Work task: If a line in the material below has the string "pseudoM", copy it out.

****************************************

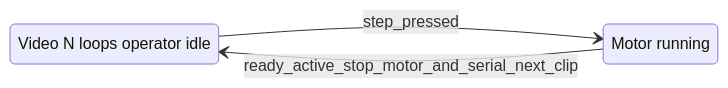
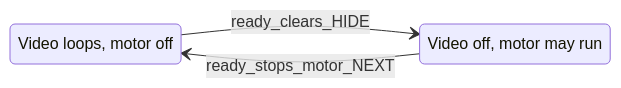
The fourth of 6 diagrams in PLAN.md (mosbuma/aap-time), drawn with Mermaid before and after one commit. The commit also changed other lines of this file and 7 other files, not shown here.

Commit message:
Update PLAN.md and JIP rail controller firmware to reflect Phase 2 changes, including new serial commands for video synchronization (`NEXT` and `HIDE`). Marked Phase 1 tasks as completed and refined button functionality in the firmware for better control and clarity.

````diff
--- a/PLAN.md
+++ b/PLAN.md
@@ -190,8 +190,8 @@
 ```mermaid
 stateDiagram-v2
   direction LR
-  state "Video N loops operator idle" as Idle
-  state "Motor running" as Run
-  Idle --> Run: step_pressed
-  Run --> Idle: ready_active_stop_motor_and_serial_next_clip
+  state "Video loops, motor off" as Showing
+  state "Video off, motor may run" as DarkMove
+  Showing --> DarkMove: ready_clears_HIDE
+  DarkMove --> Showing: ready_stops_motor_NEXT
 ```
````
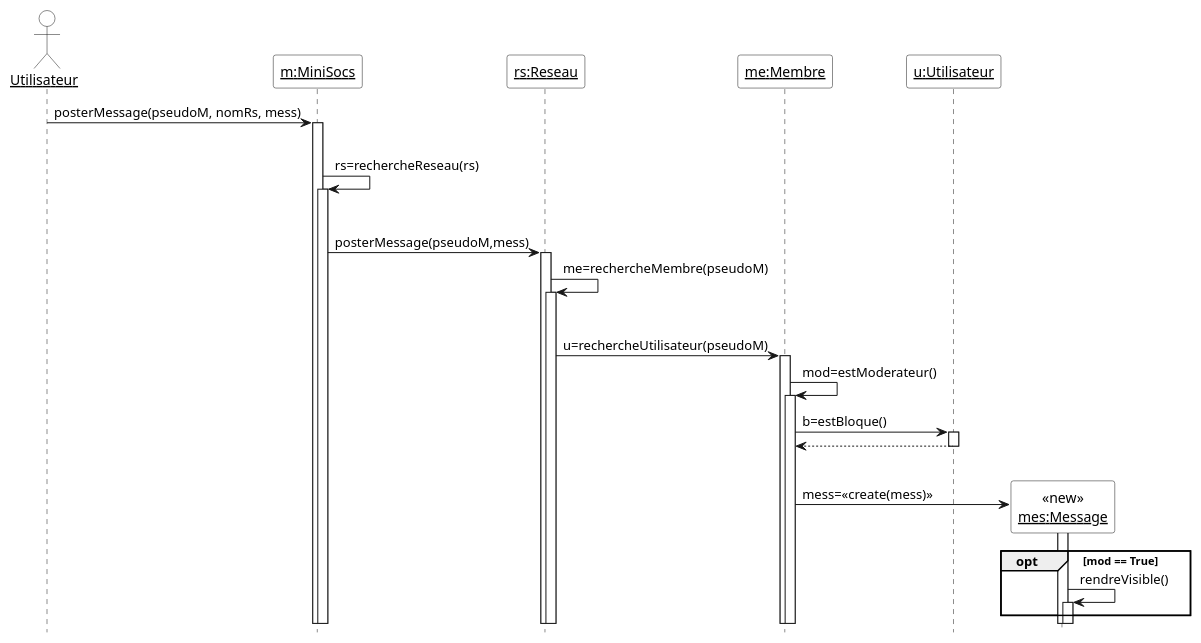
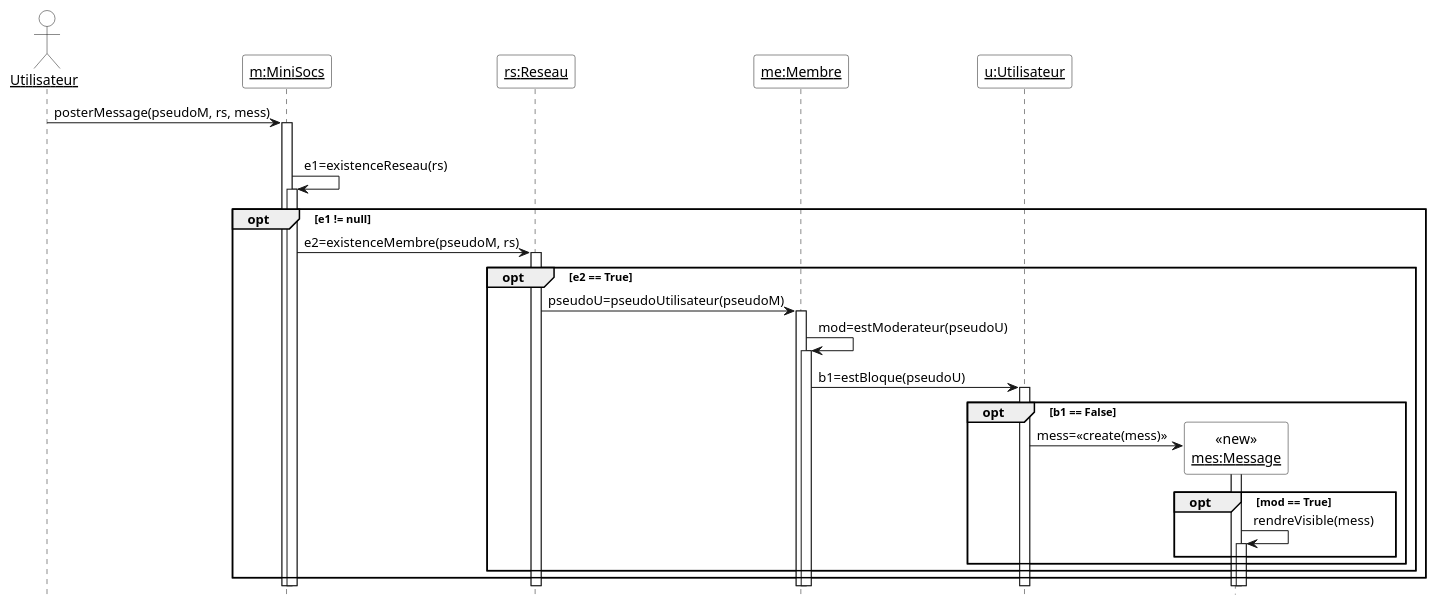
Before and after one commit to HugoKD/MiniSoc: the diagram in Diagrammes/minisocs_uml_diag_poster_mess.pu, drawn with PlantUML. The commit also changed 1 other file, not shown here.

Commit message:
update des diagrammes

```diff
--- a/Diagrammes/minisocs_uml_diag_poster_mess.pu
+++ b/Diagrammes/minisocs_uml_diag_poster_mess.pu
@@ -1,36 +1,36 @@
 @startuml
 
 'Diagramme de séquence (PlantUML)'
 
 'Configuration charte graphique'
 hide footbox
 skinparam sequenceParticipantBackgroundColor White
 skinparam sequenceActorBackgroundColor White
 
 'Déclaration des acteurs et des participants (déjà existants avant la séquence)'
 actor "__Utilisateur__" as user
 participant "__m:MiniSocs__" as m
 participant "__rs:Reseau__" as rs
 participant "__me:Membre__" as me
 participant "__u:Utilisateur__" as u
 
 'Séquence avec les messages, les créations de participants, etc.'
-user -> m ++ : posterMessage(pseudoM, nomRs, mess)
+user -> m ++ : posterMessage(pseudoM, rs, mess)
 opt pseudoM, rs, mess non null ∧ non vide
-  m -> m ++ : rs=rechercheReseau(rs)
-  opt rs != null
-    m -> rs ++ : posterMessage(pseudoM,mess)
-    rs -> rs++ : me=rechercheMembre(pseudoM)
-    opt me != null 
-    	rs->me++ : u=rechercheUtilisateur(pseudoM)
-    	me -> me ++ : mod=estModerateur()
-    	me->u++ : b=estBloque()
-    	return
-    	opt b == False
-        	create "<<new>>\n__mes:Message__" as mess
-        	me -> "__mes:Message__" as mess ++ : mess=<<create(mess)>>
+  m -> m ++ : e1=existenceReseau(rs)
+  opt e1 != null
+    m -> rs ++ : e2=existenceMembre(pseudoM, rs)
+    opt e2 == True
+      rs -> me ++ : pseudoU=pseudoUtilisateur(pseudoM)
+      me -> me ++ : mod=estModerateur(pseudoU)
+      me -> u ++ : b1=estBloque(pseudoU)
+      opt b1 == False
+        create "<<new>>\n__mes:Message__" as mess
+        u -> "__mes:Message__" as mess ++ : mess=<<create(mess)>>
         opt mod == True
-          mess -> mess ++ : rendreVisible()
-      	   
+          mess -> mess ++ : rendreVisible(mess)
+	end
+    end
+  end    
 end
 @enduml
```
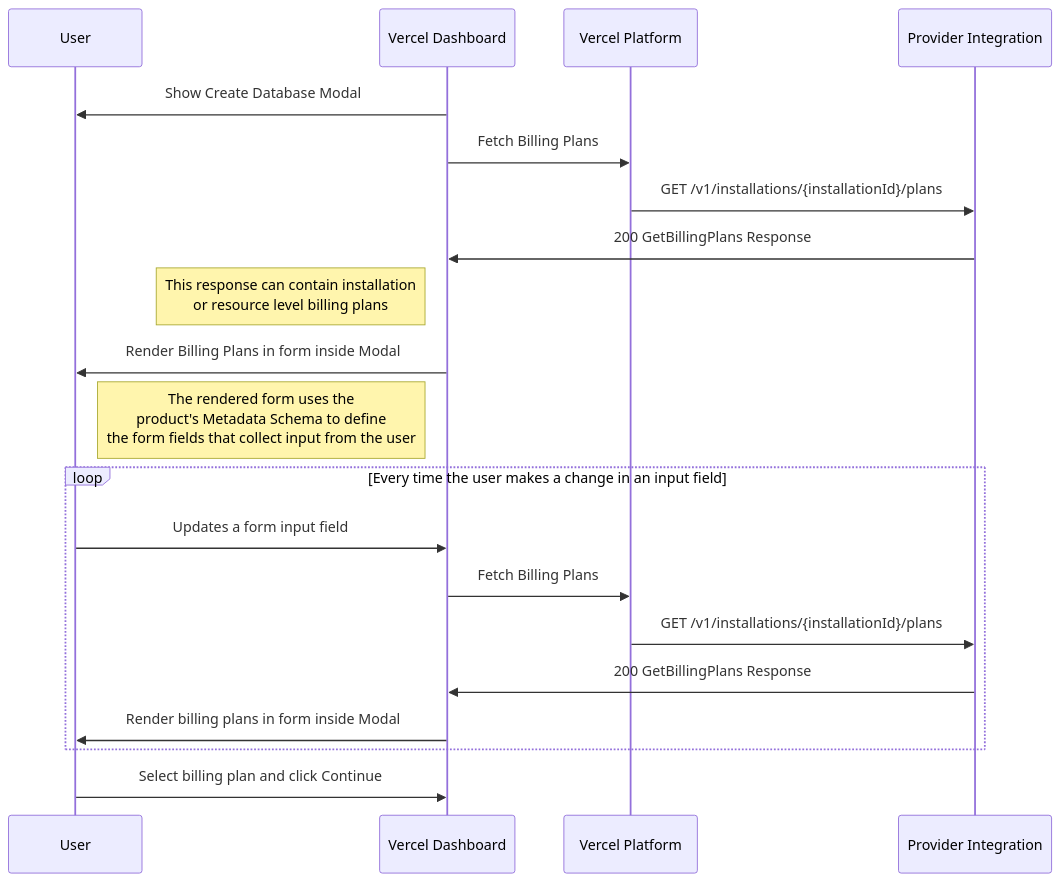
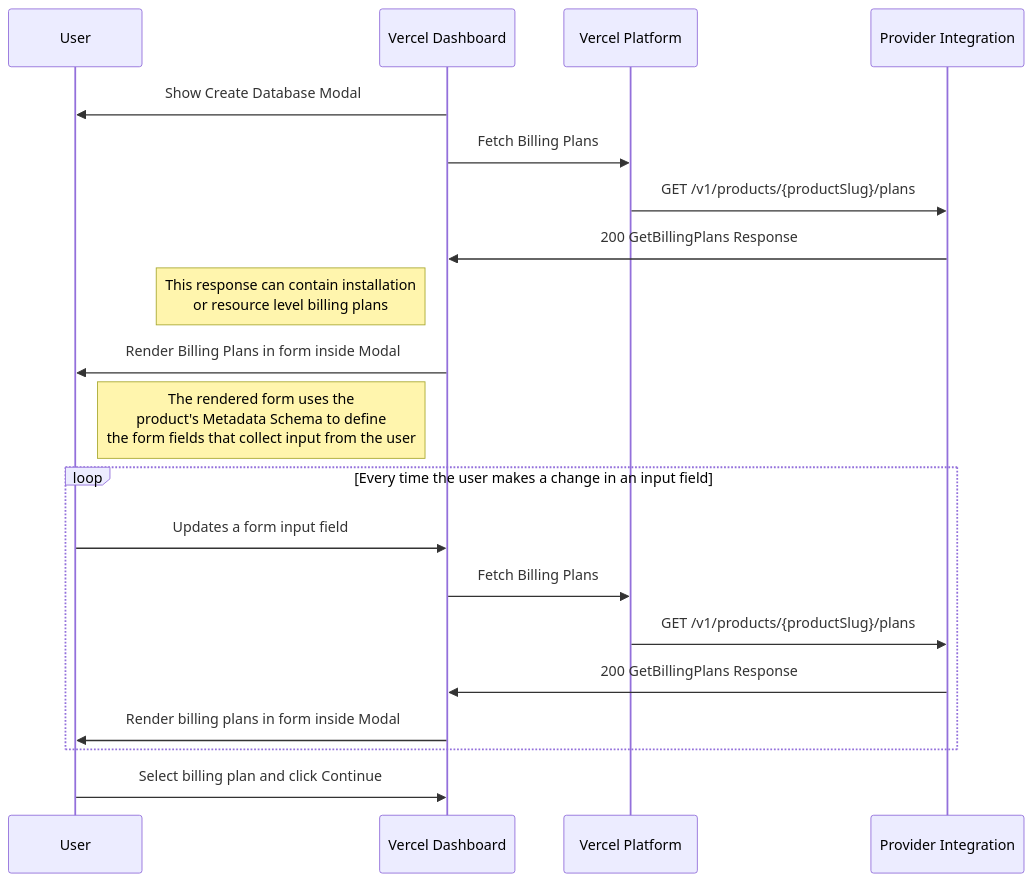
Before and after one commit to joeblackwaslike/agent-skills: the third of 14 diagrams in skills/working-with-vercel/references/docs__integrations__create-integration__marketplace-flows.md, drawn with Mermaid. The commit also changed other lines of this file and 1294 other files, not shown here.

````diff
--- a/skills/working-with-vercel/references/docs__integrations__create-integration__marketplace-flows.md
+++ b/skills/working-with-vercel/references/docs__integrations__create-integration__marketplace-flows.md
@@ -116,22 +116,22 @@
 ```mermaid
 sequenceDiagram
     participant User
     participant Vercel Dashboard
     participant Vercel Platform
     participant Provider Integration
     Vercel Dashboard->>User: Show Create Database Modal
     Vercel Dashboard->>Vercel Platform: Fetch Billing Plans
-    Vercel Platform->>Provider Integration: GET /v1/installations/{installationId}/plans
+    Vercel Platform->>Provider Integration: GET /v1/products/{productSlug}/plans
     Provider Integration->>Vercel Dashboard: 200 GetBillingPlans Response
     Note left of Vercel Dashboard: This response can contain installation <br>or resource level billing plans
     Vercel Dashboard->>User: Render Billing Plans in form inside Modal
     Note left of Vercel Dashboard: The rendered form uses the <br>product's Metadata Schema to define <br>the form fields that collect input from the user
     loop Every time the user makes a change in an input field
         User->>Vercel Dashboard: Updates a form input field
         Vercel Dashboard->>Vercel Platform: Fetch Billing Plans
-        Vercel Platform->>Provider Integration: GET /v1/installations/{installationId}/plans
+        Vercel Platform->>Provider Integration: GET /v1/products/{productSlug}/plans
         Provider Integration->>Vercel Dashboard: 200 GetBillingPlans Response
         Vercel Dashboard->>User: Render billing plans in form inside Modal
     end
     User->>Vercel Dashboard: Select billing plan and click Continue
 ```
````
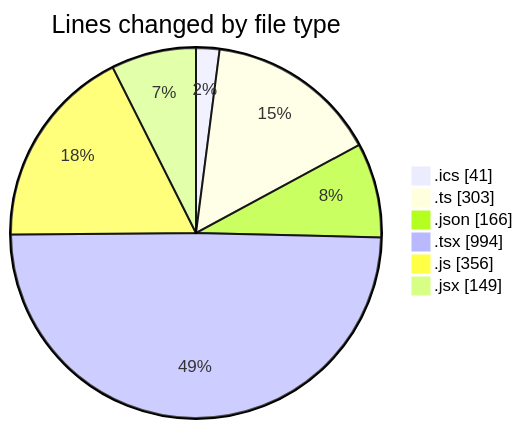
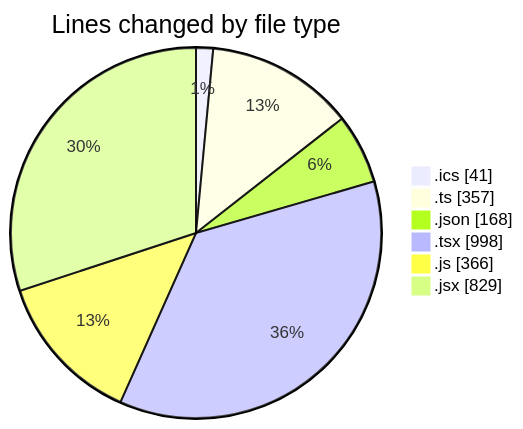
Before and after one commit to momahboobian/code-tracking: the first of 2 diagrams in 2025-10-28/cda/README.md, drawn with Mermaid. The commit also changed other lines of this file and 1 other file, not shown here.

````diff
--- a/2025-10-28/cda/README.md
+++ b/2025-10-28/cda/README.md
@@ -36,10 +37,10 @@
 ```mermaid
 pie showData
 title Lines changed by file type
 ".ics" : 41
-".ts" : 303
-".json" : 166
-".tsx" : 994
-".js" : 356
-".jsx" : 149
+".ts" : 357
+".json" : 168
+".tsx" : 998
+".js" : 366
+".jsx" : 829
 ```
````
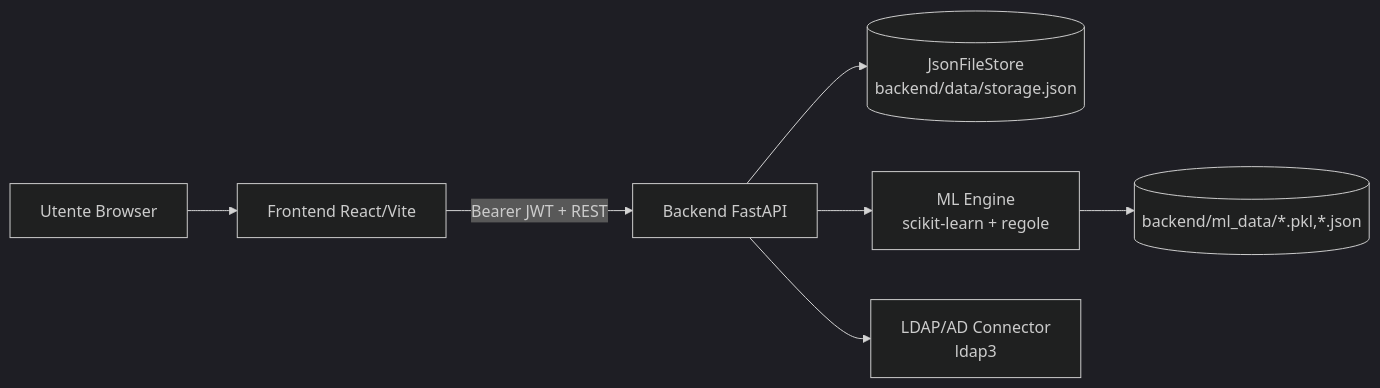
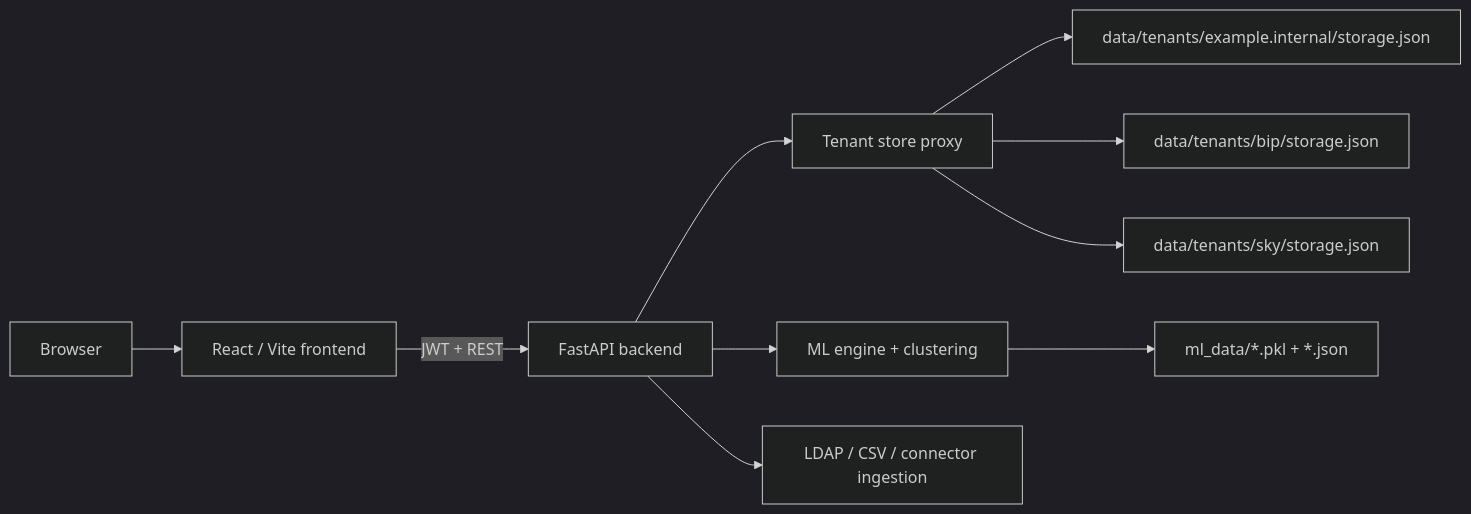
One commit to SalvatoreApicella-dev/Role_Mining changed the diagram in DOCUMENTO_ARCHITETTURA_CODICE.md. Above: the diagram before and after it, drawn with Mermaid (dark theme). The commit also changed other lines of this file and 25 other files, not shown here.

Commit message:
Sky tenant

````diff
--- a/DOCUMENTO_ARCHITETTURA_CODICE.md
+++ b/DOCUMENTO_ARCHITETTURA_CODICE.md
@@ -17,9 +26,12 @@
 ```mermaid
 flowchart LR
-    U[Utente Browser] --> F[Frontend React/Vite]
-    F -->|Bearer JWT + REST| B[Backend FastAPI]
-    B --> S[(JsonFileStore\nbackend/data/storage.json)]
-    B --> M[ML Engine\nscikit-learn + regole]
-    B --> L[LDAP/AD Connector\nldap3]
-    M --> D[(backend/ml_data/*.pkl,*.json)]
+    B["Browser"] --> F["React / Vite frontend"]
+    F -->|JWT + REST| A["FastAPI backend"]
+    A --> T["Tenant store proxy"]
+    T --> S1["data/tenants/example.internal/storage.json"]
+    T --> S2["data/tenants/bip/storage.json"]
+    T --> S3["data/tenants/sky/storage.json"]
+    A --> M["ML engine + clustering"]
+    M --> G["ml_data/*.pkl + *.json"]
+    A --> C["LDAP / CSV / connector ingestion"]
 ```
````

****************************************

Your solution:
-user -> m ++ : posterMessage(pseudoM, nomRs, mess)
+user -> m ++ : posterMessage(pseudoM, rs, mess)
 opt pseudoM, rs, mess non null ∧ non vide
-    m -> rs ++ : posterMessage(pseudoM,mess)
-    rs -> rs++ : me=rechercheMembre(pseudoM)
-    	rs->me++ : u=rechercheUtilisateur(pseudoM)
+    m -> rs ++ : e2=existenceMembre(pseudoM, rs)
+      rs -> me ++ : pseudoU=pseudoUtilisateur(pseudoM)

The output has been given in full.